[Start of Attachment]

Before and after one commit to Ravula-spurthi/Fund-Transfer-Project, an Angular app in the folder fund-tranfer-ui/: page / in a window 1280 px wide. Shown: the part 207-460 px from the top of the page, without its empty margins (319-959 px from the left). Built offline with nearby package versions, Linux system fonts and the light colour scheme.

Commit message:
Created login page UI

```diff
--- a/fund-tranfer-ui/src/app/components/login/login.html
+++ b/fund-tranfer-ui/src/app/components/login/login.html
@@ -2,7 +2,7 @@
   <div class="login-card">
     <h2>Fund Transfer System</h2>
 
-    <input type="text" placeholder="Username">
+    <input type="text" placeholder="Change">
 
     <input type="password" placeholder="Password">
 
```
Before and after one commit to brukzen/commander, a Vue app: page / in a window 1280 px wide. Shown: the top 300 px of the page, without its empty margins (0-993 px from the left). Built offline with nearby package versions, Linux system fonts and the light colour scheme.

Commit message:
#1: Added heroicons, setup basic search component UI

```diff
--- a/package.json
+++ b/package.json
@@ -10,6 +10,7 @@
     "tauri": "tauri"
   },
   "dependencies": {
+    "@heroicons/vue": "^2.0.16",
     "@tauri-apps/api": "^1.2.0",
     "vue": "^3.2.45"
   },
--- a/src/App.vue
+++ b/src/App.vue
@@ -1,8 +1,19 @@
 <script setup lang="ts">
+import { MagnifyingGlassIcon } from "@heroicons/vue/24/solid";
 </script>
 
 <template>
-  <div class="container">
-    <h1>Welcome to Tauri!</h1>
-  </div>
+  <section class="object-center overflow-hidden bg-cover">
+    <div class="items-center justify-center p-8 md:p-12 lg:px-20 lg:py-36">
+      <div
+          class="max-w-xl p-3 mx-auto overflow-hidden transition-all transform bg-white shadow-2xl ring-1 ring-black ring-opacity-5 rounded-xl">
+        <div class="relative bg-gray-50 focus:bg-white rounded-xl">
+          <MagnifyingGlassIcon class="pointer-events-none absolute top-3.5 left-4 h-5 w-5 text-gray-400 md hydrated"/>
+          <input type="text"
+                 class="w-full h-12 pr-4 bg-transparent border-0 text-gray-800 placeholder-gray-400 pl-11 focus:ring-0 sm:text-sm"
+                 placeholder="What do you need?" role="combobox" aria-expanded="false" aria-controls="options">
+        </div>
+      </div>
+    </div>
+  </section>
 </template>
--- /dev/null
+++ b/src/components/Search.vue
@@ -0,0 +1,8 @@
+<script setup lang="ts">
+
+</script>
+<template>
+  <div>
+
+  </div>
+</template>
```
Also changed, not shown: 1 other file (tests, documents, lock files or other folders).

[End of Attachment]

## WHAT TO DO
Retrieve each line from the records above where the word "focus" occurs.

## RESULT OF THIS TASK
+        <div class="relative bg-gray-50 focus:bg-white rounded-xl">
+                 class="w-full h-12 pr-4 bg-transparent border-0 text-gray-800 placeholder-gray-400 pl-11 focus:ring-0 sm:text-sm"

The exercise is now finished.